If you or someone you love has dementia, you might be wondering how you can make life easier for those suffering from the disease.
Research conducted by the NHS has shown that there are more than 850,000 people living with dementia in the UK, and this number is actually increasing year-on-year as people live longer. Symptoms that you need to be aware of are things like loss of memory and coordination, as well as mood swings and sensitivity to external stimuli such as light and sound.
Many people with Alzheimer's choose to live at home, with a PA or with their family, but creating a dementia-friendly home can be confusing. There are so many things to consider that you might be wondering where to start with making your space more comfortable for a loved one with this condition.
But there are some very simple things that you can do to make your home more accessible, and by breaking them down, it becomes much easier to begin. Here's how to make your home dementia-friendly.
- Maximise natural lighting
Having lots of natural light in their house will not only make it more pleasant to live in, but it will also make it much easier for those suffering from dementia symptoms to see where they are going, making falls and injuries less likely. As dementia affects how quickly we react to situations, this can be a big help in making their house more accessible. Being able to see better also means dementia sufferers can identify signs, people, and facial expressions — the very thing that will make them more comfortable in their home.
Natural light also brings other benefits. An article by the Social Care Institute for Excellence (SCIE) also says that natural light is helpful for dementia because it promotes vitamin D production, which can aid the regulation of emotions and therefore help to level out mood swings.
2. Minimise noise
Noise can be a real problem for those with dementia, as the disease makes them more sensitive to sound, and so it's easy for over-stimulation to become an issue. Another article by the SCIE explains that this is not only because dementia can alter how a person experiences both noise and light, it's also because hearing is linked to balance. This means that changes in hearing can affect people's movement, as well as being overwhelming for those experiencing it.
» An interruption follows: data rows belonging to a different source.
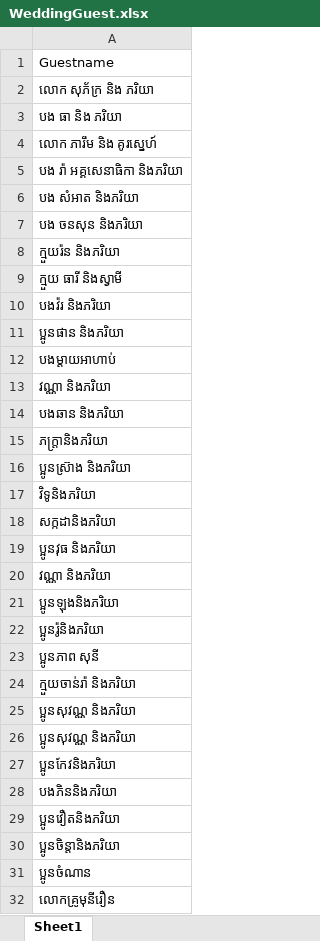
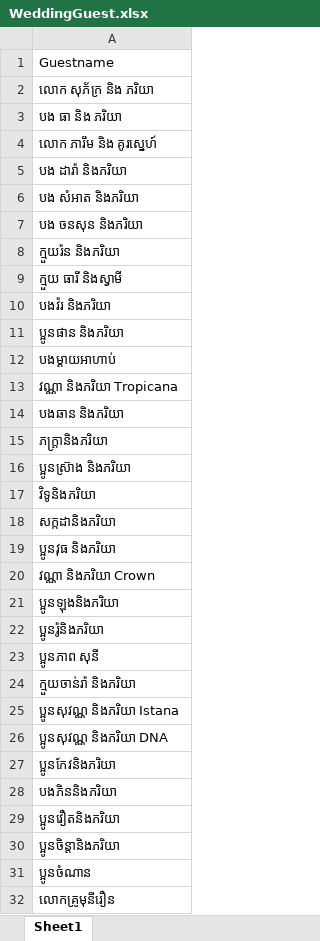
Before and after one commit to Yatothenerd/invit, an Excel workbook: src/WeddingGuest.xlsx, sheet Sheet1, drawn as a sheet; only a part is shown; values as stored, in another font and other column widths than the file's, no borders; the diff names each change by its address in the sheet, - before the commit and + after, or states it on an @@ line.

Commit message:
Mr.NewGuest

```diff
--- a/src/WeddingGuest.xlsx (sheet Sheet1)
+++ b/src/WeddingGuest.xlsx (sheet Sheet1)
-A5: បង រ៉ា អគ្គសេនាធិកា និងភរិយា
+A5: បង ដារ៉ា និងភរិយា
-A13: វណ្ណា និងភរិយា
+A13: វណ្ណា និងភរិយា Tropicana
-A20: វណ្ណា និងភរិយា
+A20: វណ្ណា និងភរិយា Crown
-A25: ប្អូនសុវណ្ណ និងភរិយា
+A25: ប្អូនសុវណ្ណ និងភរិយា Istana
-A26: ប្អូនសុវណ្ណ និងភរិយា
+A26: ប្អូនសុវណ្ណ និងភរិយា DNA
```
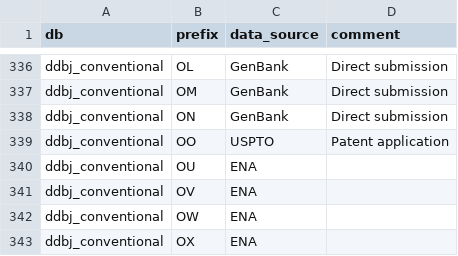
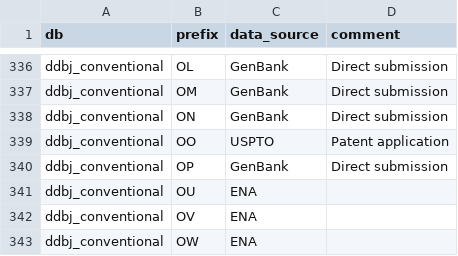
Before and after one commit to ddbj/pub, a TSV file: docs/common/prefix_letter_list.tsv, drawn as a sheet; only a part is shown, gaps mark what is left out; the shorter side is filled out with more unchanged rows; the diff names each change by its address in the sheet, - before the commit and + after, or states it on an @@ line.

Commit message:
Add OP for GenBank

```diff
--- a/docs/common/prefix_letter_list.tsv
+++ b/docs/common/prefix_letter_list.tsv
+row 340: ddbj_conventional | OP | GenBank | Direct submission
```
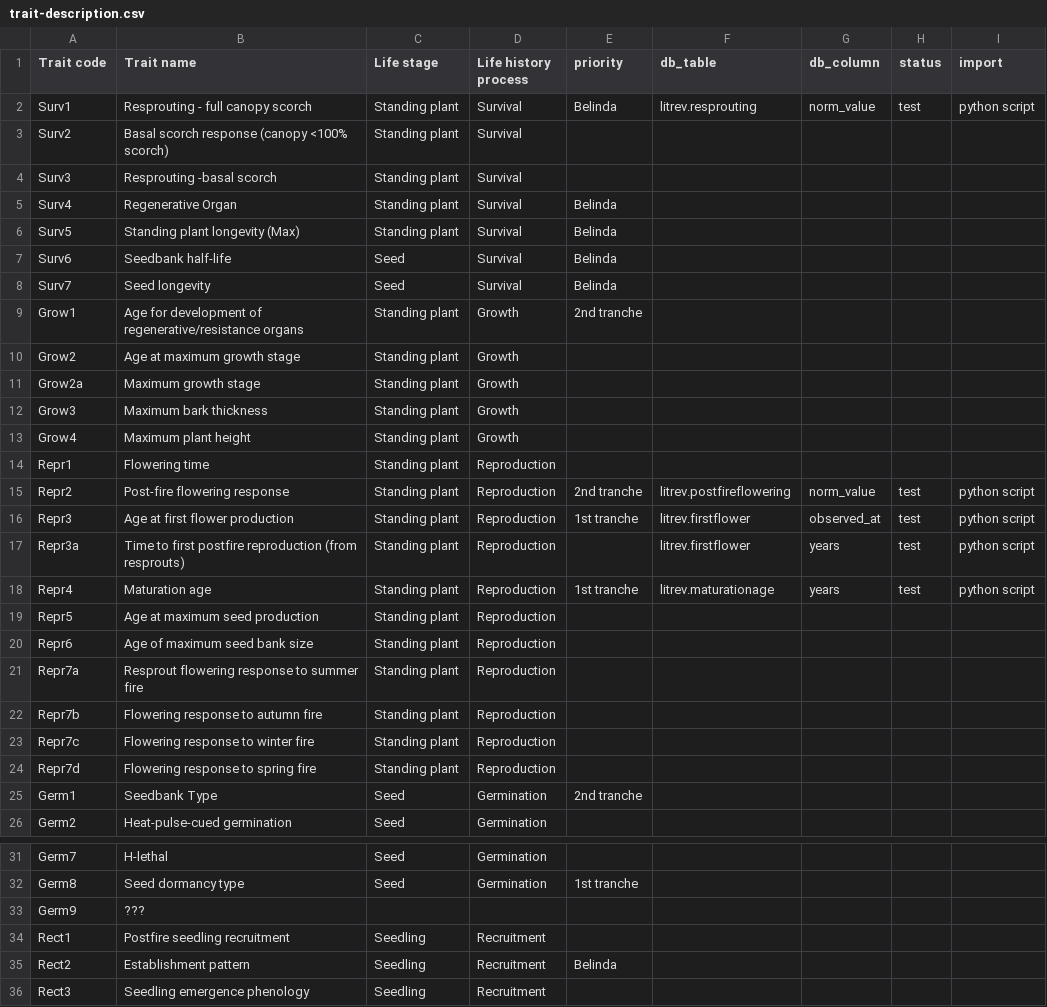
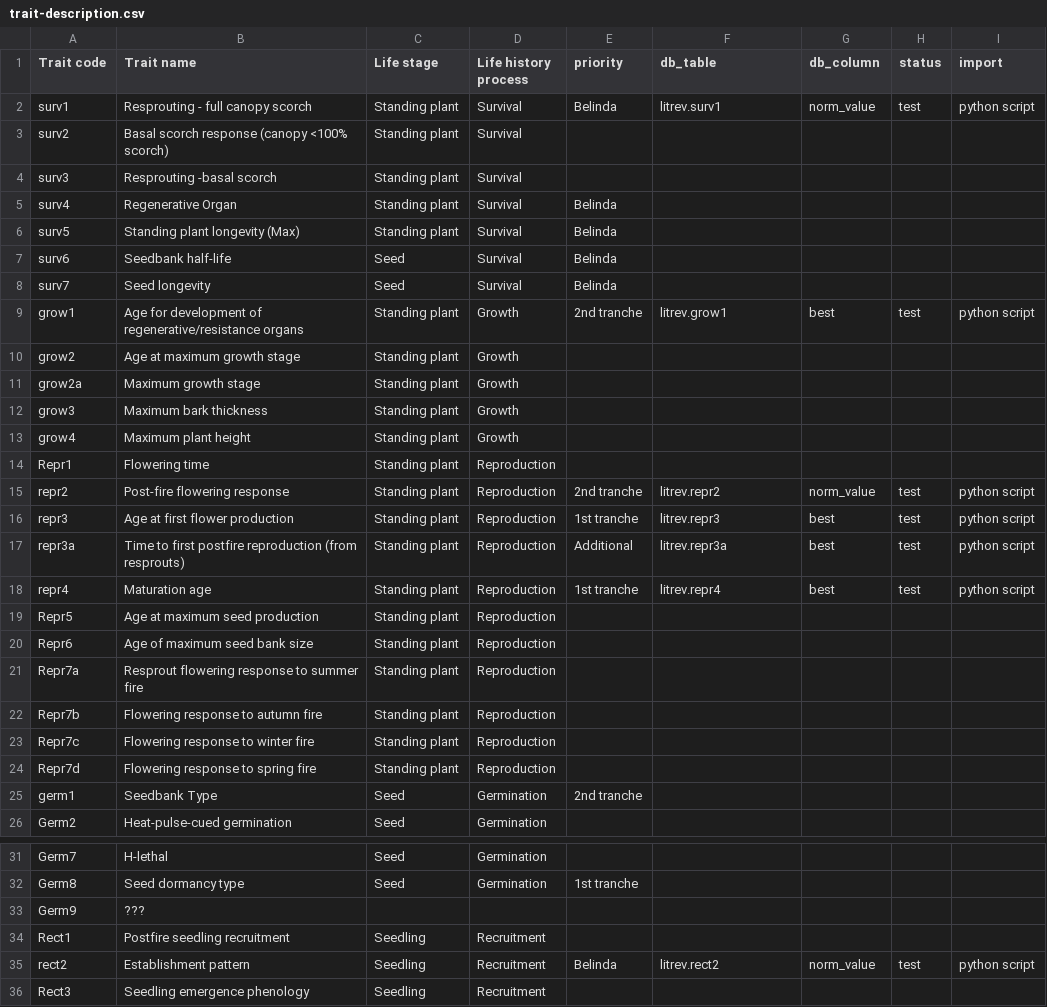
Before and after one commit to ces-unsw-edu-au/fireveg-webapp, a CSV file: webapp/static/metadata/trait-description.csv, drawn as a sheet; only a part is shown, gaps mark what is left out.

```diff
--- a/webapp/static/metadata/trait-description.csv
+++ b/webapp/static/metadata/trait-description.csv
@@ -1,19 +1,19 @@
 Trait code,Trait name,Life stage,Life history process,priority,db_table,db_column,status,import
-Surv1,Resprouting - full canopy scorch,Standing plant,Survival,Belinda,litrev.resprouting,norm_value,test,python script
-Surv2,Basal scorch response (canopy <100% scorch),Standing plant,Survival,,,,,
-Surv3,Resprouting -basal scorch,Standing plant,Survival,,,,,
-Surv4,Regenerative Organ,Standing plant,Survival,Belinda,,,,
-Surv5,Standing plant longevity (Max),Standing plant,Survival,Belinda,,,,
-Surv6,Seedbank half-life,Seed,Survival,Belinda,,,,
-Surv7,Seed longevity,Seed,Survival,Belinda,,,,
-Grow1,Age for development of regenerative/resistance organs,Standing plant,Growth,2nd tranche,,,,
-Grow2,Age at maximum growth stage,Standing plant,Growth,,,,,
-Grow2a,Maximum growth stage,Standing plant,Growth,,,,,
-Grow3,Maximum bark thickness,Standing plant,Growth,,,,,
-Grow4,Maximum plant height,Standing plant,Growth,,,,,
+surv1,Resprouting - full canopy scorch,Standing plant,Survival,Belinda,litrev.surv1,norm_value,test,python script
+surv2,Basal scorch response (canopy <100% scorch),Standing plant,Survival,,,,,
+surv3,Resprouting -basal scorch,Standing plant,Survival,,,,,
+surv4,Regenerative Organ,Standing plant,Survival,Belinda,,,,
+surv5,Standing plant longevity (Max),Standing plant,Survival,Belinda,,,,
+surv6,Seedbank half-life,Seed,Survival,Belinda,,,,
+surv7,Seed longevity,Seed,Survival,Belinda,,,,
+grow1,Age for development of regenerative/resistance organs,Standing plant,Growth,2nd tranche,litrev.grow1,best,test,python script
+grow2,Age at maximum growth stage,Standing plant,Growth,,,,,
+grow2a,Maximum growth stage,Standing plant,Growth,,,,,
+grow3,Maximum bark thickness,Standing plant,Growth,,,,,
+grow4,Maximum plant height,Standing plant,Growth,,,,,
 Repr1,Flowering time,Standing plant,Reproduction,,,,,
-Repr2,Post-fire flowering response,Standing plant,Reproduction,2nd tranche,litrev.postfireflowering,norm_value,test,python script
-Repr3,Age at first flower production,Standing plant,Reproduction,1st tranche,litrev.firstflower,observed_at,test,python script
-Repr3a,Time to first postfire reproduction (from resprouts),Standing plant,Reproduction,,litrev.firstflower,years,test,python script
-Repr4,Maturation age,Standing plant,Reproduction,1st tranche,litrev.maturationage,years,test,python script
+repr2,Post-fire flowering response,Standing plant,Reproduction,2nd tranche,litrev.repr2,norm_value,test,python script
+repr3,Age at first flower production,Standing plant,Reproduction,1st tranche,litrev.repr3,best,test,python script
+repr3a,Time to first postfire reproduction (from resprouts),Standing plant,Reproduction,Additional,litrev.repr3a,best,test,python script
+repr4,Maturation age,Standing plant,Reproduction,1st tranche,litrev.repr4,best,test,python script
 Repr5,Age at maximum seed production,Standing plant,Reproduction,,,,,
@@ -24,3 +24,3 @@ Repr7c,Flowering response to winter fire,Standing plant,Reproduction,,,,,
 Repr7d,Flowering response to spring fire,Standing plant,Reproduction,,,,,
-Germ1,Seedbank Type,Seed,Germination,2nd tranche,,,,
+germ1,Seedbank Type,Seed,Germination,2nd tranche,,,,
 Germ2,Heat-pulse-cued germination,Seed,Germination,,,,,
@@ -34,3 +34,3 @@ Germ9,???,,,,,,,
 Rect1,Postfire seedling recruitment,Seedling,Recruitment,,,,,
-Rect2,Establishment pattern,Seedling,Recruitment,Belinda,,,,
+rect2,Establishment pattern,Seedling,Recruitment,Belinda,litrev.rect2,norm_value,test,python script
 Rect3,Seedling emergence phenology,Seedling,Recruitment,,,,,
```
Also changed, not shown: webapp/static/metadata/trait-value-description.csv, 10 other files.
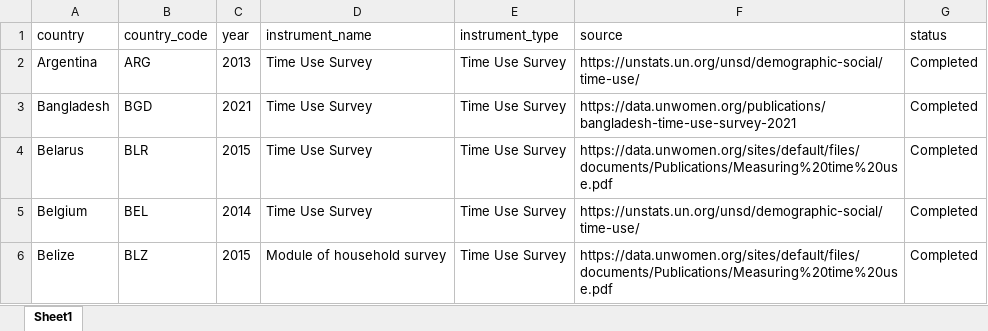
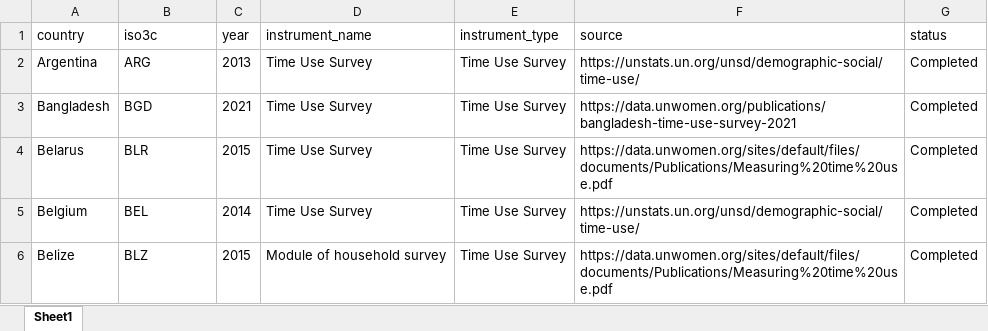
Before and after one commit to lnoe10/instrument_inventory, an Excel workbook: Output/instrument_data_ogdi_years/tus_2013-2022.xlsx, sheet Sheet1, drawn as a sheet; only a part is shown; values as stored, in another font and other column widths than the file's, no borders; the diff names each change by its address in the sheet, - before the commit and + after, or states it on an @@ line.

Commit message:
Fix iso3c column

```diff
--- a/Output/instrument_data_ogdi_years/tus_2013-2022.xlsx (sheet Sheet1)
+++ b/Output/instrument_data_ogdi_years/tus_2013-2022.xlsx (sheet Sheet1)
-B1: country_code
+B1: iso3c
```
Also changed, not shown: Output/instrument_data_all_years/tus.xlsx, 1 other file.
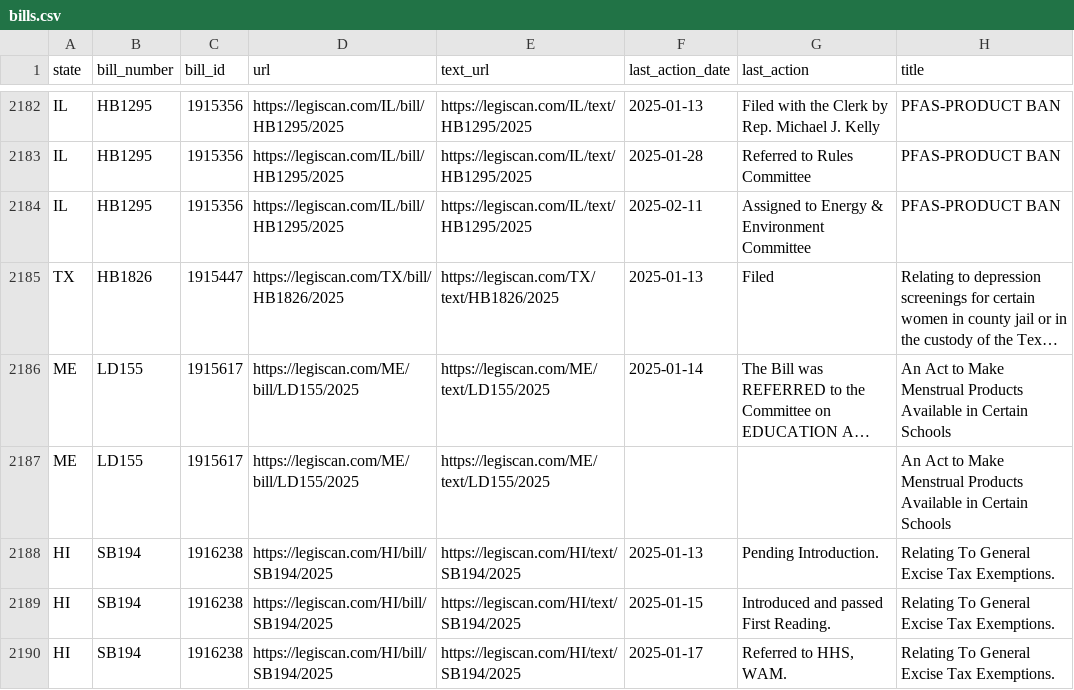
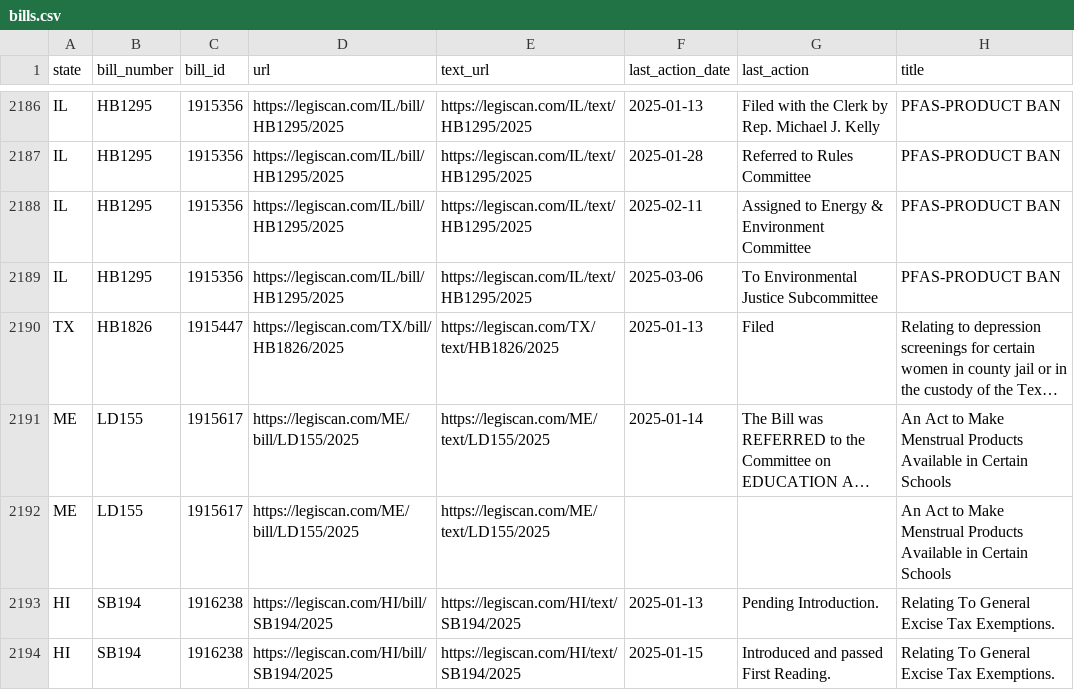
Before and after one commit to edmundmiller/periodic_legislation, a CSV file: sources/legiscan/bills.csv, drawn as a sheet; only a part is shown, gaps mark what is left out; the shorter side is filled out with more unchanged rows; long unchanged cells end in …; the diff covers the shown part only; the diff names each change by its address in the sheet, - before the commit and + after, or states it on an @@ line.

```diff
--- a/sources/legiscan/bills.csv
+++ b/sources/legiscan/bills.csv
+row 2189: IL | HB1295 | 1915356 | https://legiscan.com/IL/bill/HB1295/2025 | https://legiscan.com/IL/text/HB1295/2025 | 2025-03-06 | To Environmental Justice Subcommittee | PFAS-PRODUCT BAN
```
Also changed, not shown: 18 added rows, 19 moved rows and 2 edited cells elsewhere in this file.
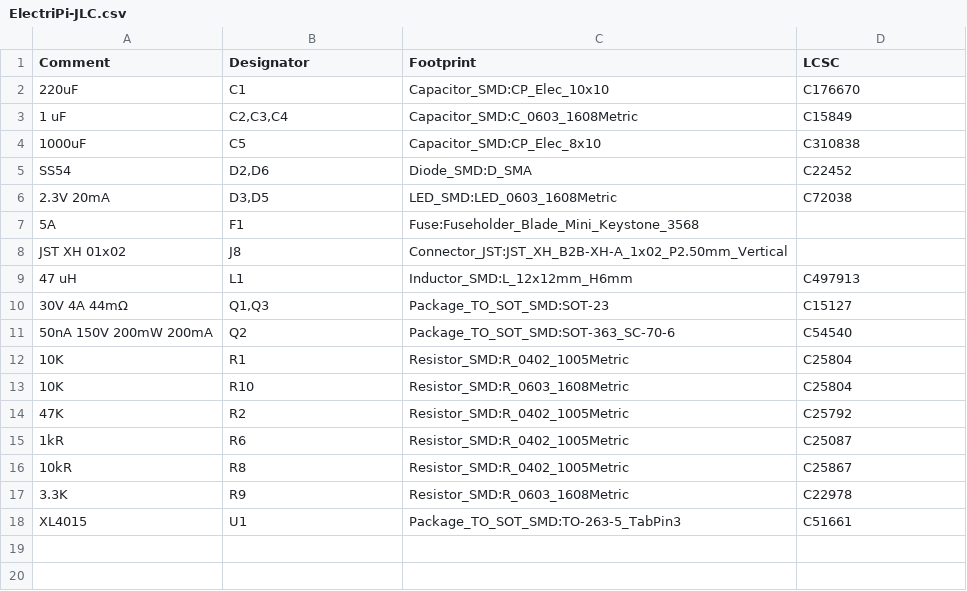
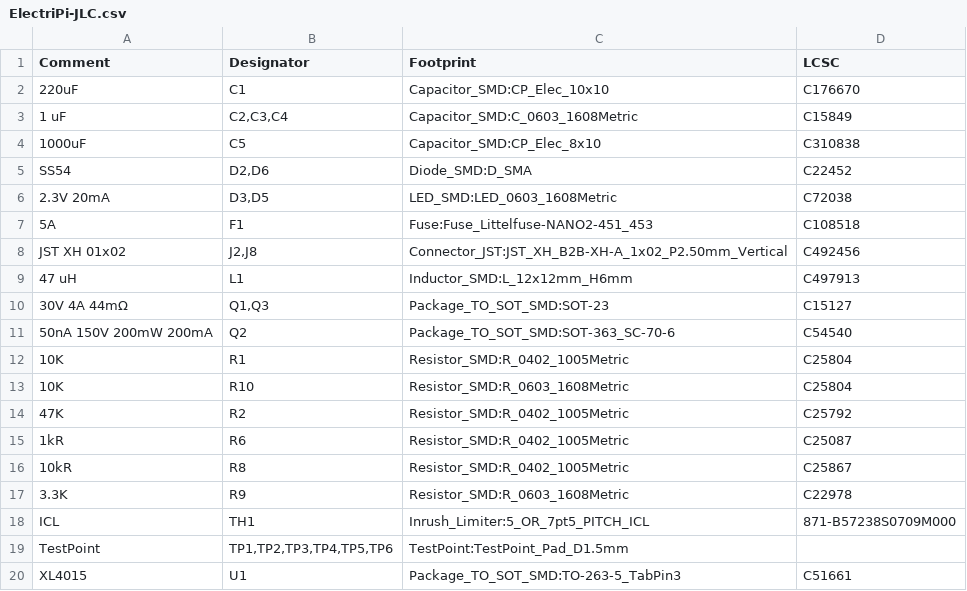
Before and after one commit to SreeniEadara/ElectriPi, a CSV file: ElectriPi-JLC.csv, drawn as a sheet.

```diff
--- a/ElectriPi-JLC.csv
+++ b/ElectriPi-JLC.csv
@@ -6,4 +6,4 @@ Comment,Designator,Footprint,LCSC
 "2.3V 20mA","D3,D5","LED_SMD:LED_0603_1608Metric","C72038"
-"5A","F1","Fuse:Fuseholder_Blade_Mini_Keystone_3568",""
-"JST XH 01x02","J8","Connector_JST:JST_XH_B2B-XH-A_1x02_P2.50mm_Vertical",""
+"5A","F1","Fuse:Fuse_Littelfuse-NANO2-451_453","C108518"
+"JST XH 01x02","J2,J8","Connector_JST:JST_XH_B2B-XH-A_1x02_P2.50mm_Vertical","C492456"
 "47 uH","L1","Inductor_SMD:L_12x12mm_H6mm","C497913"
@@ -17,2 +17,4 @@ Comment,Designator,Footprint,LCSC
 "3.3K","R9","Resistor_SMD:R_0603_1608Metric","C22978"
+"ICL","TH1","Inrush_Limiter:5_OR_7pt5_PITCH_ICL"," 871-B57238S0709M000"
+"TestPoint","TP1,TP2,TP3,TP4,TP5,TP6","TestPoint:TestPoint_Pad_D1.5mm",""
 "XL4015","U1","Package_TO_SOT_SMD:TO-263-5_TabPin3","C51661"
```
Also changed, not shown: 20 other files.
Many noises can't be hugely mitigated, for instance bathrooms always have particularly echoey acoustics. However, where possible, install more soft furnishings, carpets, and fabrics like rugs to absorb sound and make it easier for your loved one, for whom noise might be too much.
It can also be useful to avoid playing music and trying to talk to a dementia sufferer at the same time, as it will be difficult for them to concentrate on both sources of stimuli. A more intensive solution is to soundproof certain rooms, such as the room your loved one sleeps in. But if this isn't possible, reducing noise and being mindful of when you play music or have the TV on can go a long way.
3. Specialist furniture
Adding the right furniture can be a great way of making spaces more accessible for those with various conditions, and dementia patients can benefit massively from having comfortable and suitable pieces in their homes. Always use chairs with backs and arms to ensure that your loved one is supported when they sit down. These features will also aid them when they go to get back up again, helping them mitigate the ways that the condition affects their balance and movement.
Chairs that have tilt and reclining properties are also ideal, as this allows people to adjust the furniture to their desired level, and they can assist with standing or sitting. Many also have remote controls, with which the user can control the chair, offering a dementia patient more control over their environment, ensuring they have more freedom to move and more independence.
4. Avoid reflections
Make sure that you take out or minimise the mirrors throughout the house. People suffering with dementia often find it emotionally difficult and confusing to see their own reflection, so it's much easier to minimise the reflections they encounter to avoid distress. Bathrooms, bedrooms, and the living room should all be free from mirrors, so that this is never a worry.
This will make it easier for your loved one to concentrate on their surrounding environment, without being distracted by their reflection. You can also draw the curtains at windows when it gets dark, as your windows can produce reflections that are almost like looking in a mirror.
If your loved one is suffering from dementia, it can feel overwhelming to rearrange your space so that it will suit their needs. But, by starting with these tips, you can create a home that is comfortable for them, helps them navigate the house, and allows them to gain more day-to-day independence.
We hope you’ve enjoyed these insights on how to create a dementia-friendly home from Alison Hughes at Coast Road Furniture.